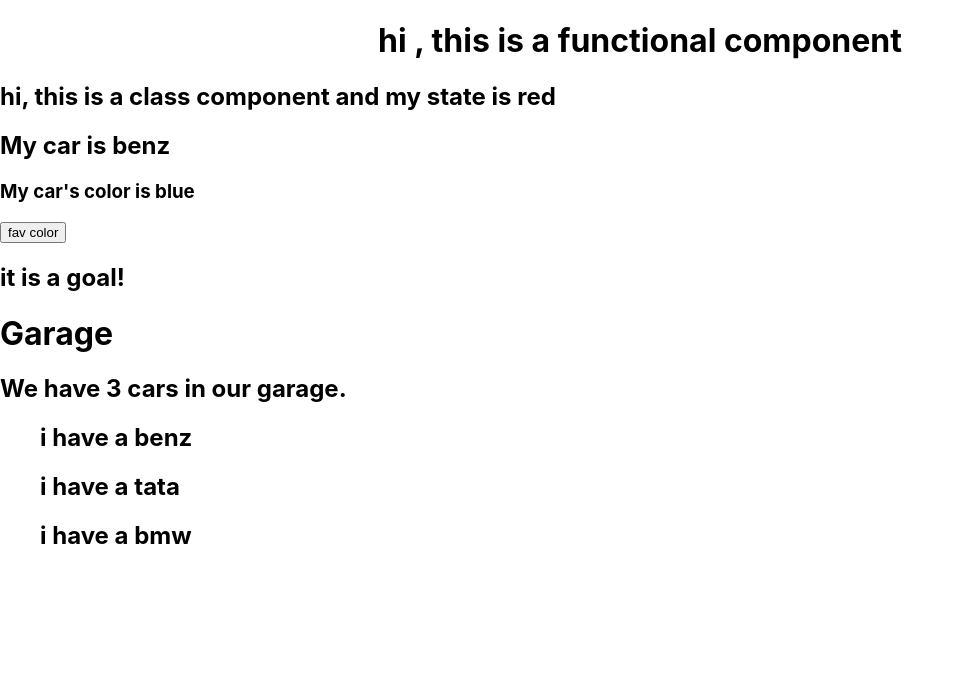
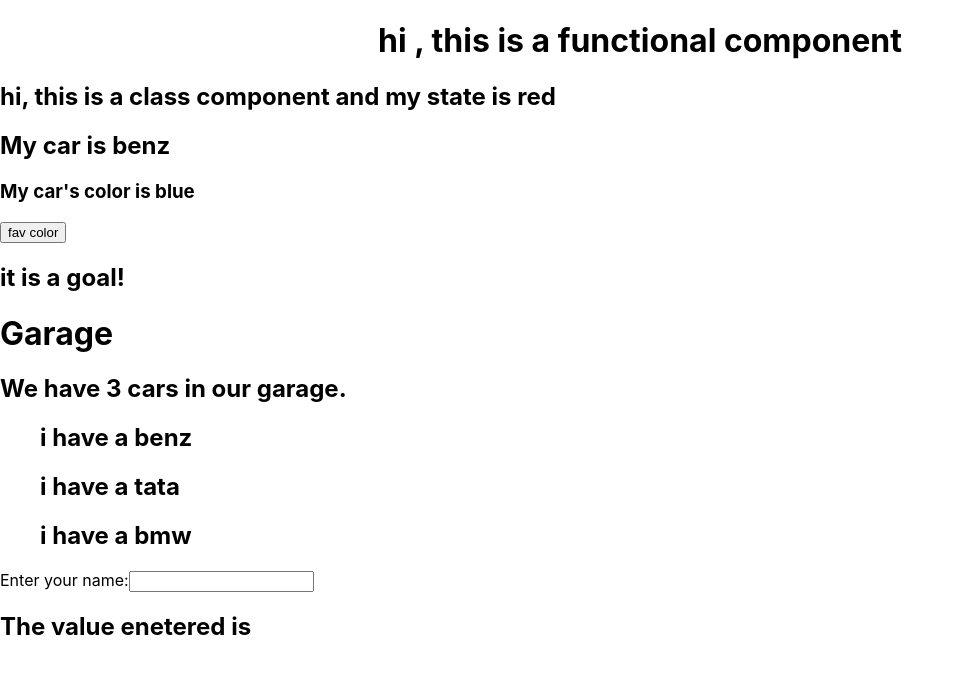
Before and after one commit to vinayjs/reactjsfulltutorial, a React (Create React App) app: page / in a window 1280 px wide. Shown: the top 674 px of the page, without its empty margins (0-965 px from the left). Built offline with nearby package versions, Linux system fonts and the light colour scheme.

Commit message:
react forms - form handling, useState

```diff
--- /dev/null
+++ b/src/Myform.js
@@ -0,0 +1,19 @@
+import { useState } from "react";
+
+function Myform() {
+    const [state, setState] = useState('');
+    const handleChange = (e) => {
+        setState(e.target.value)
+    }
+    return(
+        <>
+        <form>
+            <label>Enter your name:</label>
+            <input type="text" onChange={handleChange} value={state} />
+        </form>
+        <h2>The value enetered is {state}</h2>
+        </>
+    )
+}
+
+export default Myform;
--- a/src/index.js
+++ b/src/index.js
@@ -6,6 +6,7 @@ import reportWebVitals from './reportWebVitals';
 import Class from './Class';
 import Goal from './Goal';
 import Garage from './Garage';
+import Myform from './Myform';
 
 const root = ReactDOM.createRoot(document.getElementById('root'));
 root.render(
@@ -14,6 +15,7 @@ root.render(
     <Class />
     <Goal isGoal={true} />
     <Garage cars={['benz', 'tata', 'bmw']} />
+    <Myform />
   </React.StrictMode>
 );
 
```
--------
## [TRY IT]
Could you give the material again exactly as it stands, omitting any image?

## [PROBLEM SOLUTION]
Before and after one commit to vinayjs/reactjsfulltutorial, a React (Create React App) app: page / in a window 1280 px wide. Shown: the top 674 px of the page, without its empty margins (0-965 px from the left). Built offline with nearby package versions, Linux system fonts and the light colour scheme.

Commit message:
react forms - form handling, useState

```diff
--- /dev/null
+++ b/src/Myform.js
@@ -0,0 +1,19 @@
+import { useState } from "react";
+
+function Myform() {
+    const [state, setState] = useState('');
+    const handleChange = (e) => {
+        setState(e.target.value)
+    }
+    return(
+        <>
+        <form>
+            <label>Enter your name:</label>
+            <input type="text" onChange={handleChange} value={state} />
+        </form>
+        <h2>The value enetered is {state}</h2>
+        </>
+    )
+}
+
+export default Myform;
--- a/src/index.js
+++ b/src/index.js
@@ -6,6 +6,7 @@ import reportWebVitals from './reportWebVitals';
 import Class from './Class';
 import Goal from './Goal';
 import Garage from './Garage';
+import Myform from './Myform';
 
 const root = ReactDOM.createRoot(document.getElementById('root'));
 root.render(
@@ -14,6 +15,7 @@ root.render(
     <Class />
     <Goal isGoal={true} />
     <Garage cars={['benz', 'tata', 'bmw']} />
+    <Myform />
   </React.StrictMode>
 );
 
```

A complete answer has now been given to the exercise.